## INSTRUCTIONS TO FOLLOW:
Drop every picture, then repeat the records exactly.

==== EXTRACTED INFORMATION ====

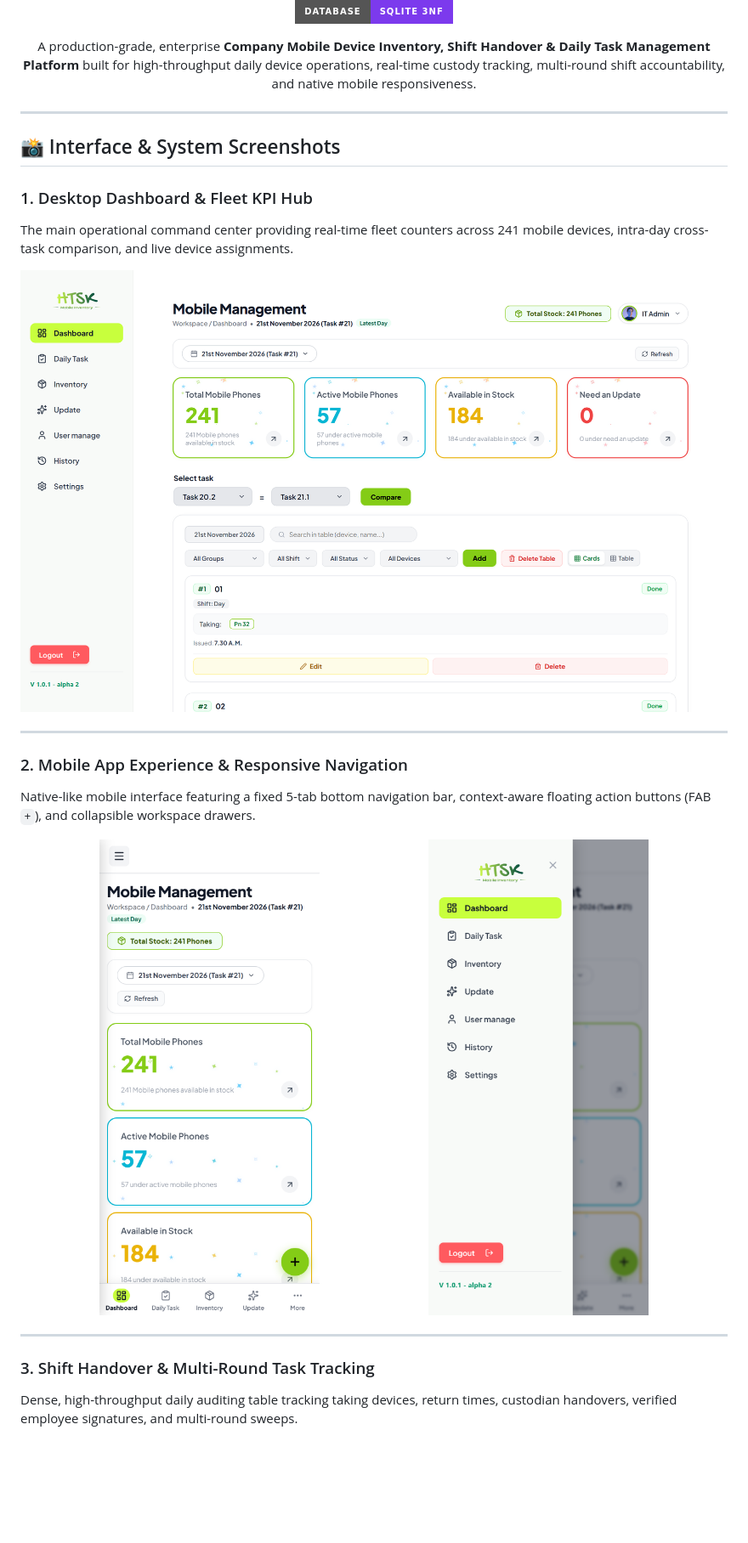
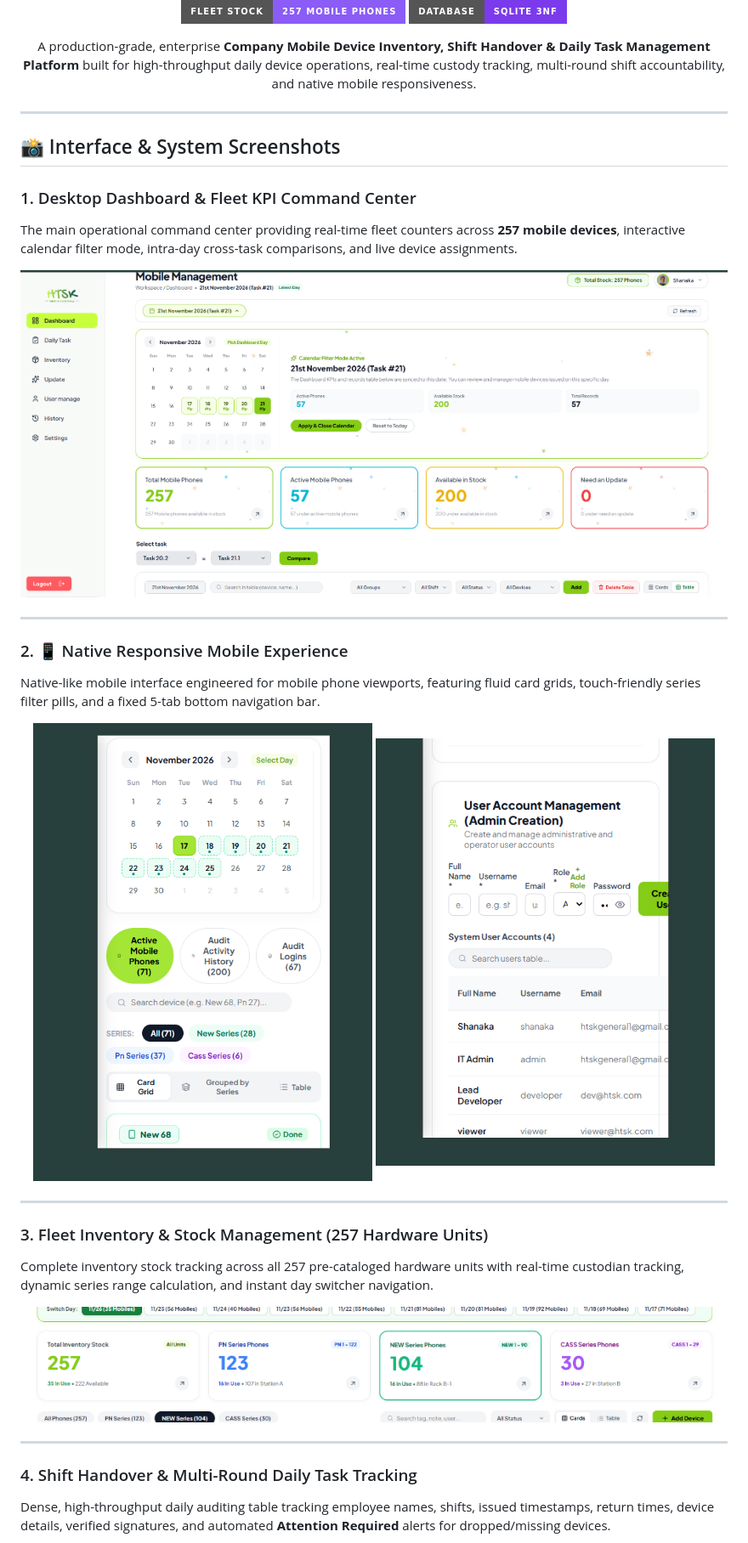
Before and after one commit to d-navanith/htsk_mobile_management, a Markdown page: README.md, the part around one of its changes. Shown at 85% size. Drawn GitHub-style; pictures changed too: docs/images/dashboard_desktop.png, docs/images/inventory_catalog.png, docs/images/mobile_dashboard_view.png (added); badges without logos; blank space fills up the shorter version.

```diff
--- a/README.md
+++ b/README.md
@@ -10,4 +10,5 @@
   <img src="https://img.shields.io/badge/status-Production%20Ready-15803d?style=for-the-badge" alt="Status" />
+  <img src="https://img.shields.io/badge/fleet%20stock-257%20Mobile%20Phones-8b5cf6?style=for-the-badge" alt="Stock" />
   <img src="https://img.shields.io/badge/database-SQLite%203NF-7c3aed?style=for-the-badge" alt="Database" />
 </p>
 
@@ -19,8 +20,8 @@
 
 ## 📸 Interface & System Screenshots
 
-### 1. Desktop Dashboard & Fleet KPI Hub
-The main operational command center providing real-time fleet counters across 241 mobile devices, intra-day cross-task comparison, and live device assignments.
+### 1. Desktop Dashboard & Fleet KPI Command Center
+The main operational command center providing real-time fleet counters across **257 mobile devices**, interactive calendar filter mode, intra-day cross-task comparisons, and live device assignments.
 
 <p align="center">
   <img src="./docs/images/dashboard_desktop.png" alt="HTSK Desktop Dashboard" width="100%" style="border-radius: 12px; box-shadow: 0 4px 14px rgba(0,0,0,0.1);" />
@@ -28,18 +29,27 @@ The main operational command center providing real-time fleet counters across 24
 
 ---
 
-### 2. Mobile App Experience & Responsive Navigation
-Native-like mobile interface featuring a fixed 5-tab bottom navigation bar, context-aware floating action buttons (FAB `+`), and collapsible workspace drawers.
+### 2. 📱 Native Responsive Mobile Experience
+Native-like mobile interface engineered for mobile phone viewports, featuring fluid card grids, touch-friendly series filter pills, and a fixed 5-tab bottom navigation bar.
 
 <p align="center">
-  <img src="./docs/images/mobile_app_view.png" alt="Mobile App View" width="46%" style="border-radius: 14px; margin-right: 3%;" />
-  <img src="./docs/images/mobile_sidebar.png" alt="Mobile Sidebar Drawer" width="46%" style="border-radius: 14px;" />
+  <img src="./docs/images/mobile_dashboard_view.png" alt="Responsive Mobile Dashboard" width="48%" style="border-radius: 14px; margin-right: 2%; box-shadow: 0 4px 12px rgba(0,0,0,0.08);" />
+  <img src="./docs/images/mobile_user_manage.png" alt="Responsive Mobile User Management" width="48%" style="border-radius: 14px; box-shadow: 0 4px 12px rgba(0,0,0,0.08);" />
 </p>
 
 ---
 
-### 3. Shift Handover & Multi-Round Task Tracking
-Dense, high-throughput daily auditing table tracking taking devices, return times, custodian handovers, verified employee signatures, and multi-round sweeps.
+### 3. Fleet Inventory & Stock Management (257 Hardware Units)
+Complete inventory stock tracking across all 257 pre-cataloged hardware units with real-time custodian tracking, dynamic series range calculation, and instant day switcher navigation.
+
+<p align="center">
+  <img src="./docs/images/inventory_catalog.png" alt="Fleet Inventory Catalog" width="100%" style="border-radius: 12px; box-shadow: 0 4px 14px rgba(0,0,0,0.1);" />
+</p>
+
+---
+
+### 4. Shift Handover & Multi-Round Daily Task Tracking
+Dense, high-throughput daily auditing table tracking employee names, shifts, issued timestamps, return times, device details, verified signatures, and automated **Attention Required** alerts for dropped/missing devices.
 
 <p align="center">
   <img src="./docs/images/daily_task_table.png" alt="Daily Task Handover Table" width="100%" style="border-radius: 12px; box-shadow: 0 4px 14px rgba(0,0,0,0.1);" />
```
Also changed, not shown: other parts of README.md (+64 -118 lines), docs/images/daily_task_table.png, docs/images/update_workspace.png, 5 other files.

====

## YOUR SOLUTION:
Before and after one commit to d-navanith/htsk_mobile_management, a Markdown page: README.md, the part around one of its changes. Shown at 85% size. Drawn GitHub-style; pictures changed too: docs/images/dashboard_desktop.png, docs/images/inventory_catalog.png, docs/images/mobile_dashboard_view.png (added); badges without logos; blank space fills up the shorter version.

```diff
--- a/README.md
+++ b/README.md
@@ -10,4 +10,5 @@
   <img src="https://img.shields.io/badge/status-Production%20Ready-15803d?style=for-the-badge" alt="Status" />
+  <img src="https://img.shields.io/badge/fleet%20stock-257%20Mobile%20Phones-8b5cf6?style=for-the-badge" alt="Stock" />
   <img src="https://img.shields.io/badge/database-SQLite%203NF-7c3aed?style=for-the-badge" alt="Database" />
 </p>
 
@@ -19,8 +20,8 @@
 
 ## 📸 Interface & System Screenshots
 
-### 1. Desktop Dashboard & Fleet KPI Hub
-The main operational command center providing real-time fleet counters across 241 mobile devices, intra-day cross-task comparison, and live device assignments.
+### 1. Desktop Dashboard & Fleet KPI Command Center
+The main operational command center providing real-time fleet counters across **257 mobile devices**, interactive calendar filter mode, intra-day cross-task comparisons, and live device assignments.
 
 <p align="center">
   <img src="./docs/images/dashboard_desktop.png" alt="HTSK Desktop Dashboard" width="100%" style="border-radius: 12px; box-shadow: 0 4px 14px rgba(0,0,0,0.1);" />
@@ -28,18 +29,27 @@ The main operational command center providing real-time fleet counters across 24
 
 ---
 
-### 2. Mobile App Experience & Responsive Navigation
-Native-like mobile interface featuring a fixed 5-tab bottom navigation bar, context-aware floating action buttons (FAB `+`), and collapsible workspace drawers.
+### 2. 📱 Native Responsive Mobile Experience
+Native-like mobile interface engineered for mobile phone viewports, featuring fluid card grids, touch-friendly series filter pills, and a fixed 5-tab bottom navigation bar.
 
 <p align="center">
-  <img src="./docs/images/mobile_app_view.png" alt="Mobile App View" width="46%" style="border-radius: 14px; margin-right: 3%;" />
-  <img src="./docs/images/mobile_sidebar.png" alt="Mobile Sidebar Drawer" width="46%" style="border-radius: 14px;" />
+  <img src="./docs/images/mobile_dashboard_view.png" alt="Responsive Mobile Dashboard" width="48%" style="border-radius: 14px; margin-right: 2%; box-shadow: 0 4px 12px rgba(0,0,0,0.08);" />
+  <img src="./docs/images/mobile_user_manage.png" alt="Responsive Mobile User Management" width="48%" style="border-radius: 14px; box-shadow: 0 4px 12px rgba(0,0,0,0.08);" />
 </p>
 
 ---
 
-### 3. Shift Handover & Multi-Round Task Tracking
-Dense, high-throughput daily auditing table tracking taking devices, return times, custodian handovers, verified employee signatures, and multi-round sweeps.
+### 3. Fleet Inventory & Stock Management (257 Hardware Units)
+Complete inventory stock tracking across all 257 pre-cataloged hardware units with real-time custodian tracking, dynamic series range calculation, and instant day switcher navigation.
+
+<p align="center">
+  <img src="./docs/images/inventory_catalog.png" alt="Fleet Inventory Catalog" width="100%" style="border-radius: 12px; box-shadow: 0 4px 14px rgba(0,0,0,0.1);" />
+</p>
+
+---
+
+### 4. Shift Handover & Multi-Round Daily Task Tracking
+Dense, high-throughput daily auditing table tracking employee names, shifts, issued timestamps, return times, device details, verified signatures, and automated **Attention Required** alerts for dropped/missing devices.
 
 <p align="center">
   <img src="./docs/images/daily_task_table.png" alt="Daily Task Handover Table" width="100%" style="border-radius: 12px; box-shadow: 0 4px 14px rgba(0,0,0,0.1);" />
```
Also changed, not shown: other parts of README.md (+64 -118 lines), docs/images/daily_task_table.png, docs/images/update_workspace.png, 5 other files.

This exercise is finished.